Below are the records. State how many of their lines hold the word "game", and add nothing else.

[[ EXTRACTED MATERIAL, beginning ]]

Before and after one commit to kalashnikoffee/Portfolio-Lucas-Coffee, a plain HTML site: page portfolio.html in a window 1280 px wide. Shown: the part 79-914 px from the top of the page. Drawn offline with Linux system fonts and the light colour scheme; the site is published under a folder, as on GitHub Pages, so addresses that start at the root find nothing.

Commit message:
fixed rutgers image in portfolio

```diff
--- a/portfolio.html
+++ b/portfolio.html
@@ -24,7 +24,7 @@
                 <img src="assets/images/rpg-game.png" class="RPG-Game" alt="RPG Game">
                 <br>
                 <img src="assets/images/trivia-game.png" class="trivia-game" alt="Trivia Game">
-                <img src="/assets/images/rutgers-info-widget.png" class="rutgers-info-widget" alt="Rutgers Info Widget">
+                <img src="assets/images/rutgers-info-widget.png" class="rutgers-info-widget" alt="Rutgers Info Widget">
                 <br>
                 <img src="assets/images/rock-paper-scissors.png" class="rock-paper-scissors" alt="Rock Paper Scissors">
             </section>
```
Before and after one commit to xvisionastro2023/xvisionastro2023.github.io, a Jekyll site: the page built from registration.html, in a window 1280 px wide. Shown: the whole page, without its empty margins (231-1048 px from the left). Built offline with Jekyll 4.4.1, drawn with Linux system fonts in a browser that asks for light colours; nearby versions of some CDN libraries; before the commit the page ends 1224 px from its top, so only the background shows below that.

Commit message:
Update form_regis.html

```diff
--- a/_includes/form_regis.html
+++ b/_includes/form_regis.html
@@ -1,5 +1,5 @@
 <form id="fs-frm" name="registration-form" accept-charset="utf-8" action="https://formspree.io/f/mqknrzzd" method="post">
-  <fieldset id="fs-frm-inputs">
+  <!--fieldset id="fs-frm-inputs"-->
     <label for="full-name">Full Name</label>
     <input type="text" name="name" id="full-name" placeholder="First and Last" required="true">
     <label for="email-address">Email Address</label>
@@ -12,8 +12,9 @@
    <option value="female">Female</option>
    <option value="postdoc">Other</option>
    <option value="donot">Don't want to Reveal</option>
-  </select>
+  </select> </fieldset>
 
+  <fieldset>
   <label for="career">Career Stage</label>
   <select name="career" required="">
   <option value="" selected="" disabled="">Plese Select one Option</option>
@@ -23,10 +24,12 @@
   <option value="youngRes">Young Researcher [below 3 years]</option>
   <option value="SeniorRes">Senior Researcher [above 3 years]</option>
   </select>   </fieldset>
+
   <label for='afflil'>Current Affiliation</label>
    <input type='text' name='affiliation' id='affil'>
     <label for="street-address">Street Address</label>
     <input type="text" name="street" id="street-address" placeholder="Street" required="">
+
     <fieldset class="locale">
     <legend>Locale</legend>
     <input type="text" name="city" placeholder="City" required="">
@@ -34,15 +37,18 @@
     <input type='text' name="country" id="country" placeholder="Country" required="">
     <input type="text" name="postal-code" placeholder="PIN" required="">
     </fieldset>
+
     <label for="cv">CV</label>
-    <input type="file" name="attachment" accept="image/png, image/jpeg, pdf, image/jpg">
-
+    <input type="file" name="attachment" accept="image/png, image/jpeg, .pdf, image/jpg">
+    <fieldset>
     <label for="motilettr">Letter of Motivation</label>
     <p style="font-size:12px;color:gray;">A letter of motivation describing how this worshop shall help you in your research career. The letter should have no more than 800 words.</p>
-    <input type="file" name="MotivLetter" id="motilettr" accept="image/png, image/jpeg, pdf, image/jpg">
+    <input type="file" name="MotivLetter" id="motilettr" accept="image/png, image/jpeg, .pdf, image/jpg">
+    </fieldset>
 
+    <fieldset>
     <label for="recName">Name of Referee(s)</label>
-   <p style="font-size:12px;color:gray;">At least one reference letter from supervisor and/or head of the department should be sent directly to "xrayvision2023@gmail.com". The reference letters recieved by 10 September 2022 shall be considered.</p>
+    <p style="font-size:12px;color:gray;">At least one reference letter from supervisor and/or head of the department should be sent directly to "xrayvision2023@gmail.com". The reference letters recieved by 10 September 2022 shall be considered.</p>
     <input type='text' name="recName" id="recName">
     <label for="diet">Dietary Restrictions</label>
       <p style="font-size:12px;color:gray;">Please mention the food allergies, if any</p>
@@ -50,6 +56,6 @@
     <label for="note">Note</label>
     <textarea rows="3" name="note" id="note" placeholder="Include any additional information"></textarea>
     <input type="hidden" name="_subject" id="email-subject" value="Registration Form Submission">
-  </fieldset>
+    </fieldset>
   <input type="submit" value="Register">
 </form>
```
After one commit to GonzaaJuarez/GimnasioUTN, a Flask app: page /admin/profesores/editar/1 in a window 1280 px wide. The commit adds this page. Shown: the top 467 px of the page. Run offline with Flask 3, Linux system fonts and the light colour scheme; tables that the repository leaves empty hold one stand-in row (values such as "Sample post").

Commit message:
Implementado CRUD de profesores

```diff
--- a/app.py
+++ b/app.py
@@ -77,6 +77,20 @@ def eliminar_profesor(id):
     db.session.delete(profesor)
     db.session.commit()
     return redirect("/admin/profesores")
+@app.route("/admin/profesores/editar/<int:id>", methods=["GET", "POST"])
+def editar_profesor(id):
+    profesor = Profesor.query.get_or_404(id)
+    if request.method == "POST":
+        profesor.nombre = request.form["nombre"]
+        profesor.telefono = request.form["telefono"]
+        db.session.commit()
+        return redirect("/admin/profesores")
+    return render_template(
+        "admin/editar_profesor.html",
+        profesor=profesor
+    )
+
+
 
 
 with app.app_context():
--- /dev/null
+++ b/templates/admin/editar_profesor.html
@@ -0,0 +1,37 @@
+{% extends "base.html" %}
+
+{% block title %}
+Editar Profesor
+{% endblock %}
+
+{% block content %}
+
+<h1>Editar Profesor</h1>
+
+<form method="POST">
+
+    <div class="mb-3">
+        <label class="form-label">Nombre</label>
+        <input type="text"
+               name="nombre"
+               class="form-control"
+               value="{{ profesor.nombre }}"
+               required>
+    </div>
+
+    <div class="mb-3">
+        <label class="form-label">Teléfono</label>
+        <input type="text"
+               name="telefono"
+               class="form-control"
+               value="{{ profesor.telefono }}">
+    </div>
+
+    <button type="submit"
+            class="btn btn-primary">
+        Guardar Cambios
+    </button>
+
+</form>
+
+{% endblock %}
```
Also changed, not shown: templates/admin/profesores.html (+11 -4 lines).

[[ EXTRACTED MATERIAL, end ]]

• [REPLY]: 2